• _WHAT YOU ARE ASKED TO DO_
From the entries below, please output exactly the lines starting at the one containing "as Picker (Mobile)" and ending at the one containing "Convex Orders Domain", both included.

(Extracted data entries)
· · ·

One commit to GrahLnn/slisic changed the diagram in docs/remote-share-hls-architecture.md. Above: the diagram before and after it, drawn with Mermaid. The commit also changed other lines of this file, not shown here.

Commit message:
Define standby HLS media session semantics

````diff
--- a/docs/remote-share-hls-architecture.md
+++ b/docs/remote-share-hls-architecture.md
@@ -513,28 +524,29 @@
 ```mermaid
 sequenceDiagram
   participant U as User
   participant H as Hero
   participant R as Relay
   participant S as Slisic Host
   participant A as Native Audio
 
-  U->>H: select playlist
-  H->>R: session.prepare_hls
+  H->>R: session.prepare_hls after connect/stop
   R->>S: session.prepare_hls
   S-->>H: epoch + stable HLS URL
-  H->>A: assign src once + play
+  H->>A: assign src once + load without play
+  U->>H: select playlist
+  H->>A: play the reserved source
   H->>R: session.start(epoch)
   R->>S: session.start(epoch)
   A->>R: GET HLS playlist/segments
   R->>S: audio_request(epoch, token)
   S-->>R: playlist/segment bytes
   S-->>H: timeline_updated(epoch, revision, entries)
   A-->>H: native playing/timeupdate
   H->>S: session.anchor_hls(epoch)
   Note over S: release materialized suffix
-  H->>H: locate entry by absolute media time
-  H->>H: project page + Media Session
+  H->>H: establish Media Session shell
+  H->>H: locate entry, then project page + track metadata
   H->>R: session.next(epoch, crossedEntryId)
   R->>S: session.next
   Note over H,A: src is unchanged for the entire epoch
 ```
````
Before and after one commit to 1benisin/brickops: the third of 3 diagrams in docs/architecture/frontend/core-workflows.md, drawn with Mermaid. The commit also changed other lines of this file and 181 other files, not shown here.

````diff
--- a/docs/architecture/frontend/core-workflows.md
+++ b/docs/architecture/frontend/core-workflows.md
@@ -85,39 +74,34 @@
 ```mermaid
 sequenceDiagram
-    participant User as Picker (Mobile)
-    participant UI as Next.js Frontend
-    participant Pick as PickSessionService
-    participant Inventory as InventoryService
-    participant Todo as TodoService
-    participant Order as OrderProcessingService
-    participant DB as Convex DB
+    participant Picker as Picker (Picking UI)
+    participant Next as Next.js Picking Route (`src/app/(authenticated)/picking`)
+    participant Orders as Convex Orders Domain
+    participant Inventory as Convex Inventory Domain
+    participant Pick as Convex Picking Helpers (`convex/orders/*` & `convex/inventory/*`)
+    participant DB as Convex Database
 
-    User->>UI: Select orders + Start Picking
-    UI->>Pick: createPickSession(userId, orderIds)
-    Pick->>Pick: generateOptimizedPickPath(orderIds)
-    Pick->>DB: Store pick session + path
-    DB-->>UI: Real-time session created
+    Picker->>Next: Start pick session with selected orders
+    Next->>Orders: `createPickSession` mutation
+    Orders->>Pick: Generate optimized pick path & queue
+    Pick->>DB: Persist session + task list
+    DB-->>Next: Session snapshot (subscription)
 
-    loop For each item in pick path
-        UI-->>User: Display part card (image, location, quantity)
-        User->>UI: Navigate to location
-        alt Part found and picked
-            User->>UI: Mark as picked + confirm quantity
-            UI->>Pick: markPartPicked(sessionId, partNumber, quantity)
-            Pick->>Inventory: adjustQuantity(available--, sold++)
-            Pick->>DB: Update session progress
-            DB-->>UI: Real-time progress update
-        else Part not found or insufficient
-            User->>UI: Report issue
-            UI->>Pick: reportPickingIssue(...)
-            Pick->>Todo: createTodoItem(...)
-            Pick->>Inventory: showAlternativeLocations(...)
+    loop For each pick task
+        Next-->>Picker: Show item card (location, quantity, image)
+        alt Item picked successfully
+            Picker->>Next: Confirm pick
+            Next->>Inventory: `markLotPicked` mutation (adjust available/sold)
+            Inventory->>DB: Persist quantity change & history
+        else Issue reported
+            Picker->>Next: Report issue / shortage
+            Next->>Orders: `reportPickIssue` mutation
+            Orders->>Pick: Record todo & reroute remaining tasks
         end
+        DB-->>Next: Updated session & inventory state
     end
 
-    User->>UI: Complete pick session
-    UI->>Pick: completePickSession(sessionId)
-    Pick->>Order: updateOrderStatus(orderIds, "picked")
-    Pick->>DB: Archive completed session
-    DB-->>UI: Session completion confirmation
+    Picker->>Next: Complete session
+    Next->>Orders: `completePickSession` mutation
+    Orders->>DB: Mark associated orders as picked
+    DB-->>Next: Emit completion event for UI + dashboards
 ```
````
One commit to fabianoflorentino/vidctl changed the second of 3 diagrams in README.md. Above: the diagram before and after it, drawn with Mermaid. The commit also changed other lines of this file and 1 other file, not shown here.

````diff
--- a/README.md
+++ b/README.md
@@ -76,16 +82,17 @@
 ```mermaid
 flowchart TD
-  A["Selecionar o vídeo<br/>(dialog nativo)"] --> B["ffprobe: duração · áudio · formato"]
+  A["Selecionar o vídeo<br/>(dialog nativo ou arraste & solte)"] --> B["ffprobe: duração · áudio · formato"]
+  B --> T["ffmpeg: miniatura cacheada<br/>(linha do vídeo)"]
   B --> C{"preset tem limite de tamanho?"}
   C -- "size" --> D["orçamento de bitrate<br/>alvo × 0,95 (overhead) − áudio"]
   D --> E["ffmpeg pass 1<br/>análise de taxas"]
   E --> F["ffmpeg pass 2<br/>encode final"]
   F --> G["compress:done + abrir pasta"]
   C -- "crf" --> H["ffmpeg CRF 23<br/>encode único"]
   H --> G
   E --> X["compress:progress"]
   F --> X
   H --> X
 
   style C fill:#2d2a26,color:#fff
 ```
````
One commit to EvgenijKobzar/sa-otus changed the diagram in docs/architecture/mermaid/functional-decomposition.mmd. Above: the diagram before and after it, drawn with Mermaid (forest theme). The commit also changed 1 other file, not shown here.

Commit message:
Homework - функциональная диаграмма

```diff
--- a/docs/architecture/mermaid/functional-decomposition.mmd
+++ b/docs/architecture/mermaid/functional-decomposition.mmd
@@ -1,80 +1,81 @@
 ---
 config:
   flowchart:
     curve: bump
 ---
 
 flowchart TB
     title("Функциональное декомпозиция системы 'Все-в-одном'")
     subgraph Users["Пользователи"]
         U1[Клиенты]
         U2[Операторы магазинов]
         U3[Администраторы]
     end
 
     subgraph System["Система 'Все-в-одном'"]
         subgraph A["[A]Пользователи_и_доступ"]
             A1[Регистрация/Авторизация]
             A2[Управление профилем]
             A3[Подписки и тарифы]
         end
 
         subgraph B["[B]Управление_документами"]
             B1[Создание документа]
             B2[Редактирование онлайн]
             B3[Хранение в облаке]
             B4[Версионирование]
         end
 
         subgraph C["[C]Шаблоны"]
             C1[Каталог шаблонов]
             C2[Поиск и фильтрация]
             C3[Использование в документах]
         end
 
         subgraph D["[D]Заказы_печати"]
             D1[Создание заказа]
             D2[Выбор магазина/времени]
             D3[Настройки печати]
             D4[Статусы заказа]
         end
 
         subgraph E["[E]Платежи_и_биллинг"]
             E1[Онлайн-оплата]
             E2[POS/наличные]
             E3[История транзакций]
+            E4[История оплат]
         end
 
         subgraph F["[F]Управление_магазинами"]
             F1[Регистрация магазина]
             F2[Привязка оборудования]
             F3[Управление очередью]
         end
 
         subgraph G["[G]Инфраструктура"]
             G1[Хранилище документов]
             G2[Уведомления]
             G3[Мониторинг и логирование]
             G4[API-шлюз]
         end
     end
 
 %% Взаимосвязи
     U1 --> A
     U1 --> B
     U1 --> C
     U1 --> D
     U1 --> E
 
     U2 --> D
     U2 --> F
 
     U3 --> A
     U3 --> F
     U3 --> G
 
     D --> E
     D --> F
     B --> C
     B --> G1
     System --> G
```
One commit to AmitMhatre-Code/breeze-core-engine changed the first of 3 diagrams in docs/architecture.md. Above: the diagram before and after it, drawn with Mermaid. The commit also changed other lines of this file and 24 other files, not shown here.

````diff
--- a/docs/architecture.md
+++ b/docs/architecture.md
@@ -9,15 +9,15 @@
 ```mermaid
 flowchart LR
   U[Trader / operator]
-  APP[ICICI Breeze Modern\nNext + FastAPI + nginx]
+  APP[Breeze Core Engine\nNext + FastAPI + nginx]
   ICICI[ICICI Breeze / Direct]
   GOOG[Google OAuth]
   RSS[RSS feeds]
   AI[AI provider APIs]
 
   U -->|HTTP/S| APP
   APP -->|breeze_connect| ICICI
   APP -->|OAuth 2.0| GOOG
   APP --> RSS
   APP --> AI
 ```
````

· · ·

• _REPLY TO THE TASK_
-    participant User as Picker (Mobile)
-    participant UI as Next.js Frontend
-    participant Pick as PickSessionService
-    participant Inventory as InventoryService
-    participant Todo as TodoService
-    participant Order as OrderProcessingService
-    participant DB as Convex DB
+    participant Picker as Picker (Picking UI)
+    participant Next as Next.js Picking Route (`src/app/(authenticated)/picking`)
+    participant Orders as Convex Orders Domain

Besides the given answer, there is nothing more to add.